What you will do:
Filter the listing so that only lines with the word "schemas" remain.

Study material:
Segment Open

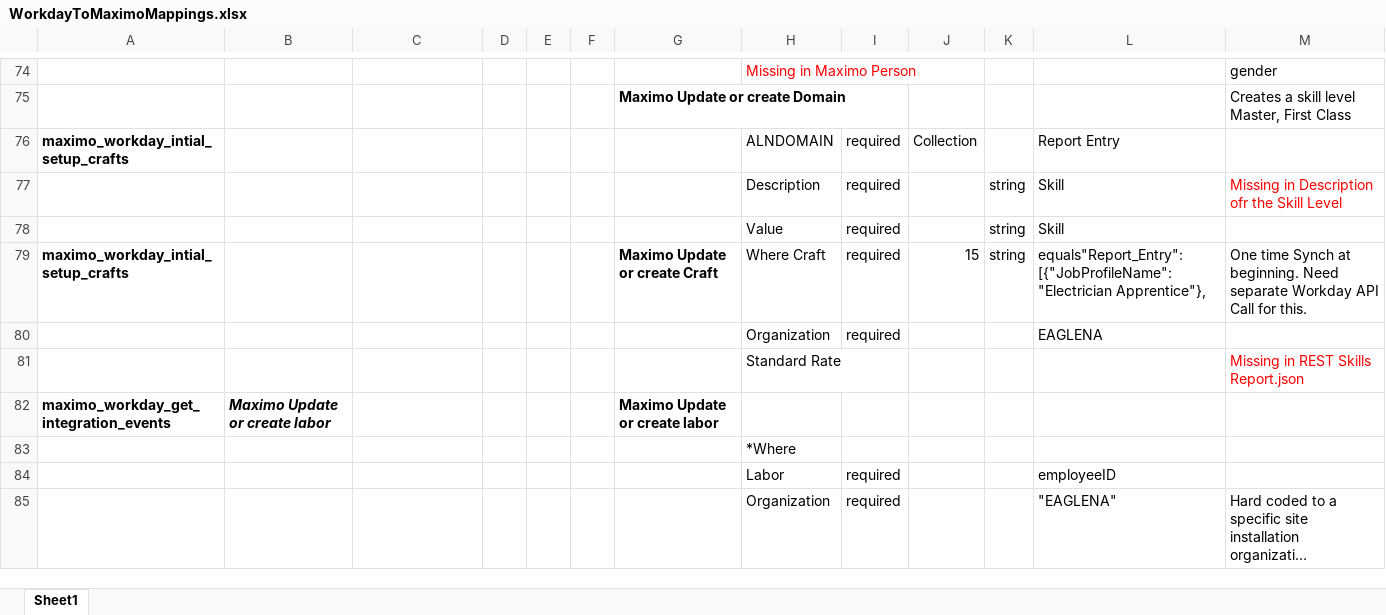
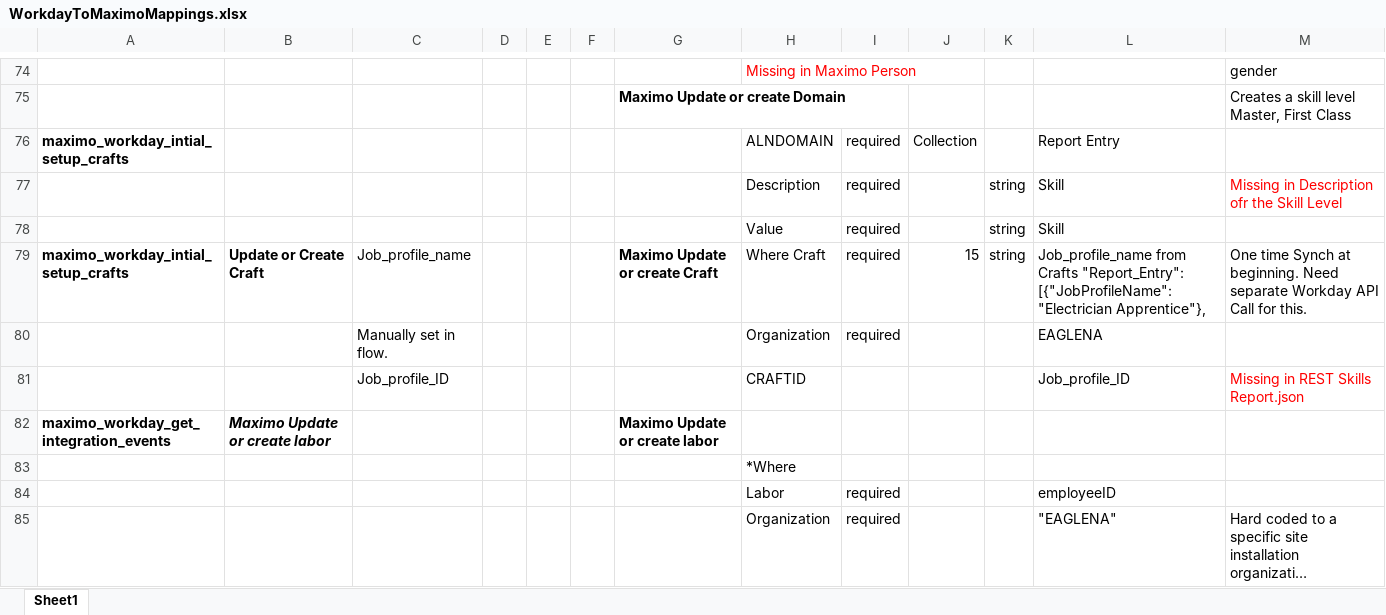
Before and after one commit to IBM/maximo-workday, an Excel workbook: schemas/WorkdayToMaximoMappings.xlsx, sheet Sheet1, drawn as a sheet; only a part is shown, gaps mark what is left out; long unchanged cells end in …; values as stored, in another font and other column widths than the file's, no borders; removed rows and columns are numbered as before the commit, all else as after; the diff names each change by its address in the sheet, - before the commit and + after, or states it on an @@ line.

Commit message:
final working flows used to record demos

```diff
--- a/schemas/WorkdayToMaximoMappings.xlsx (sheet Sheet1)
+++ b/schemas/WorkdayToMaximoMappings.xlsx (sheet Sheet1)
-B79: (empty)
+B79: Update or Create Craft
-C79: (empty)
+C79: Job_profile_name
-L79: equals"Report_Entry": [{"JobProfileName": "Electrician…
+L79: Job_profile_name from Crafts "Report_Entry": [{"JobProfileName": "Electrician…
-C80: (empty)
+C80: Manually set in flow.
-row 81:  |  |  |  |  |  |  | Standard Rate |  |  |  |  | Missing in REST Skills Report.json
+row 81:  |  | Job_profile_ID |  |  |  |  | CRAFTID |  |  |  | Job_profile_ID | Missing in REST Skills Report.json
```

Segment Closed

Exercise solution:
Before and after one commit to IBM/maximo-workday, an Excel workbook: schemas/WorkdayToMaximoMappings.xlsx, sheet Sheet1, drawn as a sheet; only a part is shown, gaps mark what is left out; long unchanged cells end in …; values as stored, in another font and other column widths than the file's, no borders; removed rows and columns are numbered as before the commit, all else as after; the diff names each change by its address in the sheet, - before the commit and + after, or states it on an @@ line.
--- a/schemas/WorkdayToMaximoMappings.xlsx (sheet Sheet1)
+++ b/schemas/WorkdayToMaximoMappings.xlsx (sheet Sheet1)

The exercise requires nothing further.